→ Source material:
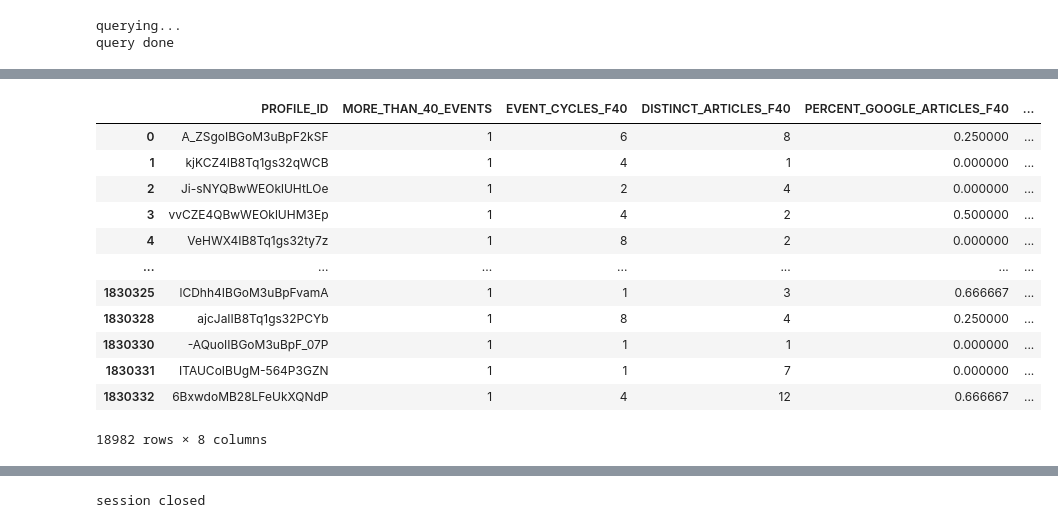
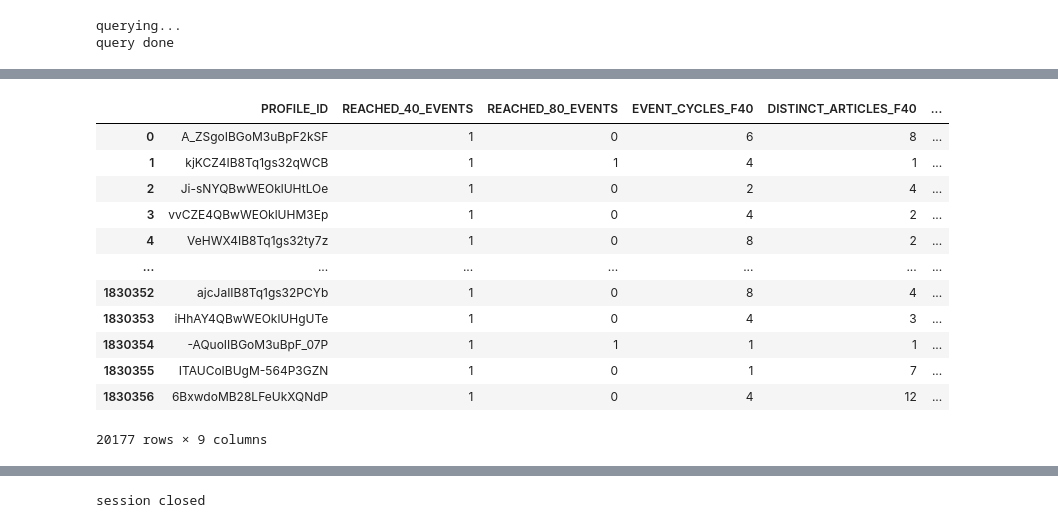
Before and after one commit to Data-ScienceHub/ETM, a Jupyter notebook: Code/eda/eda_features.ipynb, the cells around one changed output, grey strips where cells are left out. Cells and saved outputs as stored; diff of their text form; code cells hidden in the pictures.

```diff
--- a/Code/eda/eda_features.ipynb
+++ b/Code/eda/eda_features.ipynb
@@ -412,18 +416,18 @@ new_features_df
 # %%
-# > 40 events
-new_features_df[new_features_df['MORE_THAN_40_EVENTS'] == 1]
+# >= 40 events
+new_features_df[new_features_df['REACHED_40_EVENTS'] == 1]
 # %% [output]
-|  | PROFILE_ID | MORE_THAN_40_EVENTS | EVENT_CYCLES_F40 | DISTINCT_ARTICLES_F40 | PERCENT_GOOGLE_ARTICLES_F40 | ... |
-| 0 | A_ZSgoIBGoM3uBpF2kSF | 1 | 6 | 8 | 0.250000 | ... |
-| 1 | kjKCZ4IB8Tq1gs32qWCB | 1 | 4 | 1 | 0.000000 | ... |
-| 2 | Ji-sNYQBwWEOklUHtLOe | 1 | 2 | 4 | 0.000000 | ... |
-| 3 | vvCZE4QBwWEOklUHM3Ep | 1 | 4 | 2 | 0.500000 | ... |
-| 4 | VeHWX4IB8Tq1gs32ty7z | 1 | 8 | 2 | 0.000000 | ... |
+|  | PROFILE_ID | REACHED_40_EVENTS | REACHED_80_EVENTS | EVENT_CYCLES_F40 | DISTINCT_ARTICLES_F40 | ... |
+| 0 | A_ZSgoIBGoM3uBpF2kSF | 1 | 0 | 6 | 8 | ... |
+| 1 | kjKCZ4IB8Tq1gs32qWCB | 1 | 1 | 4 | 1 | ... |
+| 2 | Ji-sNYQBwWEOklUHtLOe | 1 | 0 | 2 | 4 | ... |
+| 3 | vvCZE4QBwWEOklUHM3Ep | 1 | 0 | 4 | 2 | ... |
+| 4 | VeHWX4IB8Tq1gs32ty7z | 1 | 0 | 8 | 2 | ... |
 | ... | ... | ... | ... | ... | ... | ... |
-| 1830325 | lCDhh4IBGoM3uBpFvamA | 1 | 1 | 3 | 0.666667 | ... |
-| 1830328 | ajcJaIIB8Tq1gs32PCYb | 1 | 8 | 4 | 0.250000 | ... |
-| 1830330 | -AQuoIIBGoM3uBpF_07P | 1 | 1 | 1 | 0.000000 | ... |
-| 1830331 | ITAUCoIBUgM-564P3GZN | 1 | 1 | 7 | 0.000000 | ... |
-| 1830332 | 6BxwdoMB28LFeUkXQNdP | 1 | 4 | 12 | 0.666667 | ... |
+| 1830352 | ajcJaIIB8Tq1gs32PCYb | 1 | 0 | 8 | 4 | ... |
+| 1830353 | iHhAY4QBwWEOklUHgUTe | 1 | 0 | 4 | 3 | ... |
+| 1830354 | -AQuoIIBGoM3uBpF_07P | 1 | 1 | 1 | 1 | ... |
+| 1830355 | ITAUCoIBUgM-564P3GZN | 1 | 0 | 1 | 7 | ... |
+| 1830356 | 6BxwdoMB28LFeUkXQNdP | 1 | 0 | 4 | 12 | ... |
-18982 rows × 8 columns
+20177 rows × 9 columns
 # %%
```
Also changed, not shown: parts of 4 cells of this notebook.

→ Problem description: Each record above goes into the copy unchanged; the pictures do not.

→ Answer for the task:
Before and after one commit to Data-ScienceHub/ETM, a Jupyter notebook: Code/eda/eda_features.ipynb, the cells around one changed output, grey strips where cells are left out. Cells and saved outputs as stored; diff of their text form; code cells hidden in the pictures.

```diff
--- a/Code/eda/eda_features.ipynb
+++ b/Code/eda/eda_features.ipynb
@@ -412,18 +416,18 @@ new_features_df
 # %%
-# > 40 events
-new_features_df[new_features_df['MORE_THAN_40_EVENTS'] == 1]
+# >= 40 events
+new_features_df[new_features_df['REACHED_40_EVENTS'] == 1]
 # %% [output]
-|  | PROFILE_ID | MORE_THAN_40_EVENTS | EVENT_CYCLES_F40 | DISTINCT_ARTICLES_F40 | PERCENT_GOOGLE_ARTICLES_F40 | ... |
-| 0 | A_ZSgoIBGoM3uBpF2kSF | 1 | 6 | 8 | 0.250000 | ... |
-| 1 | kjKCZ4IB8Tq1gs32qWCB | 1 | 4 | 1 | 0.000000 | ... |
-| 2 | Ji-sNYQBwWEOklUHtLOe | 1 | 2 | 4 | 0.000000 | ... |
-| 3 | vvCZE4QBwWEOklUHM3Ep | 1 | 4 | 2 | 0.500000 | ... |
-| 4 | VeHWX4IB8Tq1gs32ty7z | 1 | 8 | 2 | 0.000000 | ... |
+|  | PROFILE_ID | REACHED_40_EVENTS | REACHED_80_EVENTS | EVENT_CYCLES_F40 | DISTINCT_ARTICLES_F40 | ... |
+| 0 | A_ZSgoIBGoM3uBpF2kSF | 1 | 0 | 6 | 8 | ... |
+| 1 | kjKCZ4IB8Tq1gs32qWCB | 1 | 1 | 4 | 1 | ... |
+| 2 | Ji-sNYQBwWEOklUHtLOe | 1 | 0 | 2 | 4 | ... |
+| 3 | vvCZE4QBwWEOklUHM3Ep | 1 | 0 | 4 | 2 | ... |
+| 4 | VeHWX4IB8Tq1gs32ty7z | 1 | 0 | 8 | 2 | ... |
 | ... | ... | ... | ... | ... | ... | ... |
-| 1830325 | lCDhh4IBGoM3uBpFvamA | 1 | 1 | 3 | 0.666667 | ... |
-| 1830328 | ajcJaIIB8Tq1gs32PCYb | 1 | 8 | 4 | 0.250000 | ... |
-| 1830330 | -AQuoIIBGoM3uBpF_07P | 1 | 1 | 1 | 0.000000 | ... |
-| 1830331 | ITAUCoIBUgM-564P3GZN | 1 | 1 | 7 | 0.000000 | ... |
-| 1830332 | 6BxwdoMB28LFeUkXQNdP | 1 | 4 | 12 | 0.666667 | ... |
+| 1830352 | ajcJaIIB8Tq1gs32PCYb | 1 | 0 | 8 | 4 | ... |
+| 1830353 | iHhAY4QBwWEOklUHgUTe | 1 | 0 | 4 | 3 | ... |
+| 1830354 | -AQuoIIBGoM3uBpF_07P | 1 | 1 | 1 | 1 | ... |
+| 1830355 | ITAUCoIBUgM-564P3GZN | 1 | 0 | 1 | 7 | ... |
+| 1830356 | 6BxwdoMB28LFeUkXQNdP | 1 | 0 | 4 | 12 | ... |
-18982 rows × 8 columns
+20177 rows × 9 columns
 # %%
```
Also changed, not shown: parts of 4 cells of this notebook.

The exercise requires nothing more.